Only lines containing the string "time" belong in the answer; find them in the records and copy them.
[DATA EXTRACT Boundary: Start]
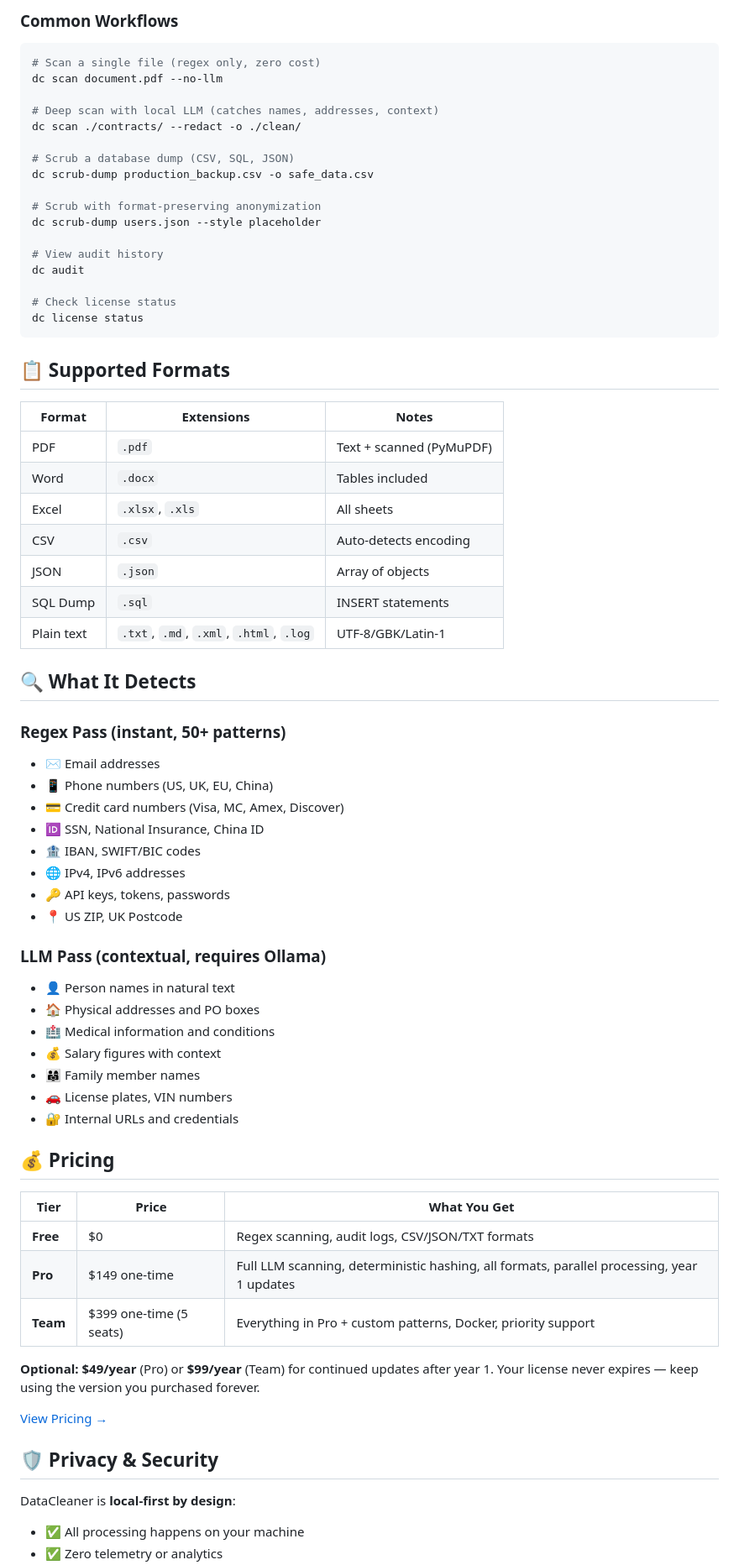
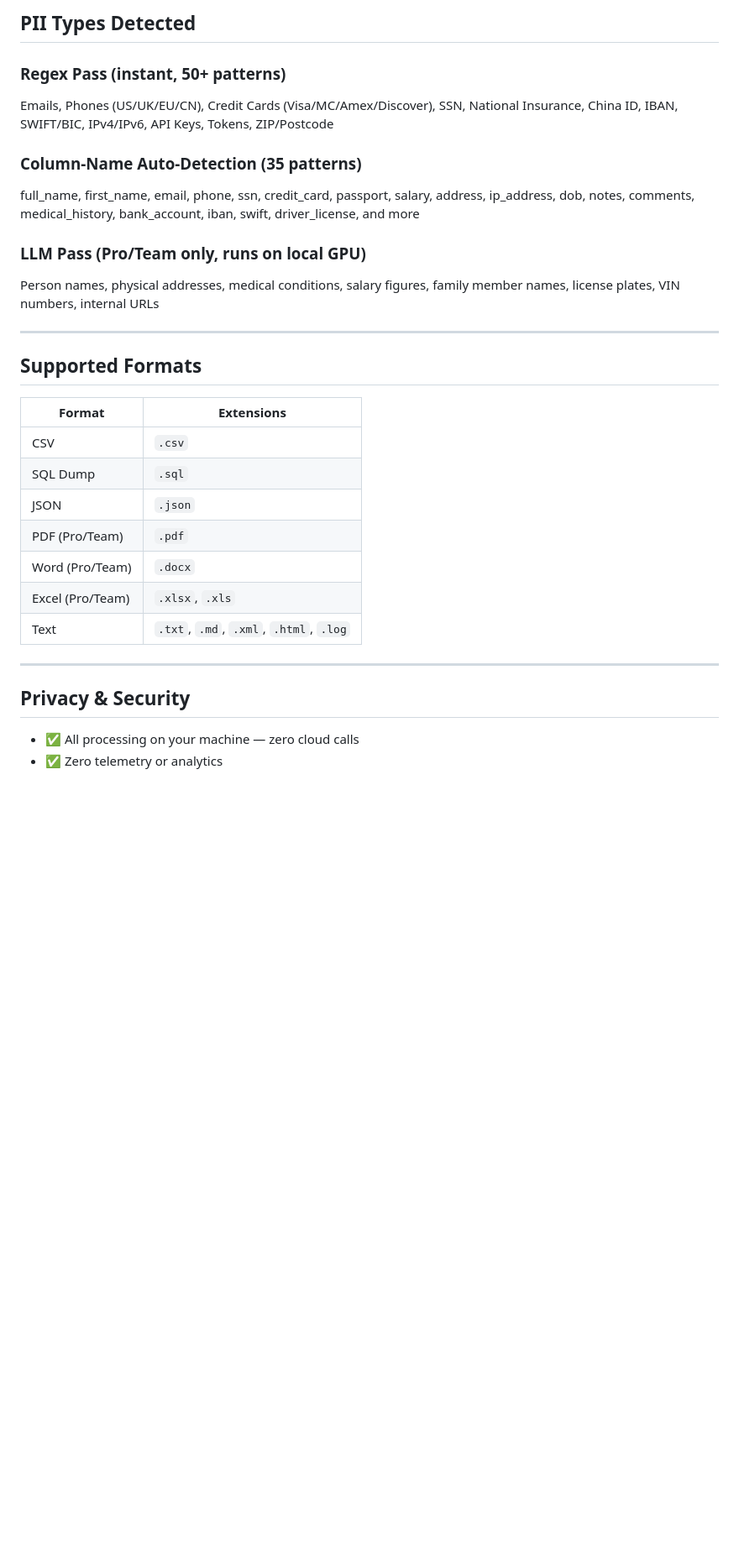
Before and after one commit to jennifer2026-sz/datacleaner-app, a Markdown page: README.md, the part around one of its changes. Shown at 84% size. GitHub-like rendering; blank space fills up the shorter version.

````diff
--- a/README.md
+++ b/README.md
@@ -94,73 +142,31 @@ pip install -e .
-### Common Workflows
-
-```bash
-# Scan a single file (regex only, zero cost)
-dc scan document.pdf --no-llm
-
-# Deep scan with local LLM (catches names, addresses, context)
-dc scan ./contracts/ --redact -o ./clean/
-
-# Scrub a database dump (CSV, SQL, JSON)
-dc scrub-dump production_backup.csv -o safe_data.csv
-
-# Scrub with format-preserving anonymization
-dc scrub-dump users.json --style placeholder
-
-# View audit history
-dc audit
-
-# Check license status
-dc license status
-```
-
-## 📋 Supported Formats
-
-| Format | Extensions | Notes |
-|--------|-----------|-------|
-| PDF | `.pdf` | Text + scanned (PyMuPDF) |
-| Word | `.docx` | Tables included |
-| Excel | `.xlsx`, `.xls` | All sheets |
-| CSV | `.csv` | Auto-detects encoding |
-| JSON | `.json` | Array of objects |
-| SQL Dump | `.sql` | INSERT statements |
-| Plain text | `.txt`, `.md`, `.xml`, `.html`, `.log` | UTF-8/GBK/Latin-1 |
-
-## 🔍 What It Detects
+## PII Types Detected
 
 ### Regex Pass (instant, 50+ patterns)
-- ✉️ Email addresses
-- 📱 Phone numbers (US, UK, EU, China)
-- 💳 Credit card numbers (Visa, MC, Amex, Discover)
-- 🆔 SSN, National Insurance, China ID
-- 🏦 IBAN, SWIFT/BIC codes
-- 🌐 IPv4, IPv6 addresses
-- 🔑 API keys, tokens, passwords
-- 📍 US ZIP, UK Postcode
+Emails, Phones (US/UK/EU/CN), Credit Cards (Visa/MC/Amex/Discover), SSN, National Insurance, China ID, IBAN, SWIFT/BIC, IPv4/IPv6, API Keys, Tokens, ZIP/Postcode
 
-### LLM Pass (contextual, requires Ollama)
-- 👤 Person names in natural text
-- 🏠 Physical addresses and PO boxes
-- 🏥 Medical information and conditions
-- 💰 Salary figures with context
-- 👨‍👩‍👧 Family member names
-- 🚗 License plates, VIN numbers
-- 🔐 Internal URLs and credentials
+### Column-Name Auto-Detection (35 patterns)
+full_name, first_name, email, phone, ssn, credit_card, passport, salary, address, ip_address, dob, notes, comments, medical_history, bank_account, iban, swift, driver_license, and more
 
-## 💰 Pricing
+### LLM Pass (Pro/Team only, runs on local GPU)
+Person names, physical addresses, medical conditions, salary figures, family member names, license plates, VIN numbers, internal URLs
 
-| Tier | Price | What You Get |
-|------|-------|--------------|
-| **Free** | $0 | Regex scanning, audit logs, CSV/JSON/TXT formats |
-| **Pro** | $149 one-time | Full LLM scanning, deterministic hashing, all formats, parallel processing, year 1 updates |
-| **Team** | $399 one-time (5 seats) | Everything in Pro + custom patterns, Docker, priority support |
+---
 
-**Optional: $49/year** (Pro) or **$99/year** (Team) for continued updates after year 1.
-Your license never expires — keep using the version you purchased forever.
+## Supported Formats
 
-[View Pricing →](https://getdatacleaner.com/purchase)
+| Format | Extensions |
+|--------|-----------|
+| CSV | `.csv` |
+| SQL Dump | `.sql` |
+| JSON | `.json` |
+| PDF (Pro/Team) | `.pdf` |
+| Word (Pro/Team) | `.docx` |
+| Excel (Pro/Team) | `.xlsx`, `.xls` |
+| Text | `.txt`, `.md`, `.xml`, `.html`, `.log` |
 
-## 🛡️ Privacy & Security
+---
 
-DataCleaner is **local-first by design**:
-- ✅ All processing happens on your machine
+## Privacy & Security
+
+- ✅ All processing on your machine — zero cloud calls
 - ✅ Zero telemetry or analytics
````
Also changed, not shown: other parts of README.md (+102 -98 lines).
[DATA EXTRACT Boundary: End]
• ANSWER SECTION:
-| **Pro** | $149 one-time | Full LLM scanning, deterministic hashing, all formats, parallel processing, year 1 updates |
-| **Team** | $399 one-time (5 seats) | Everything in Pro + custom patterns, Docker, priority support |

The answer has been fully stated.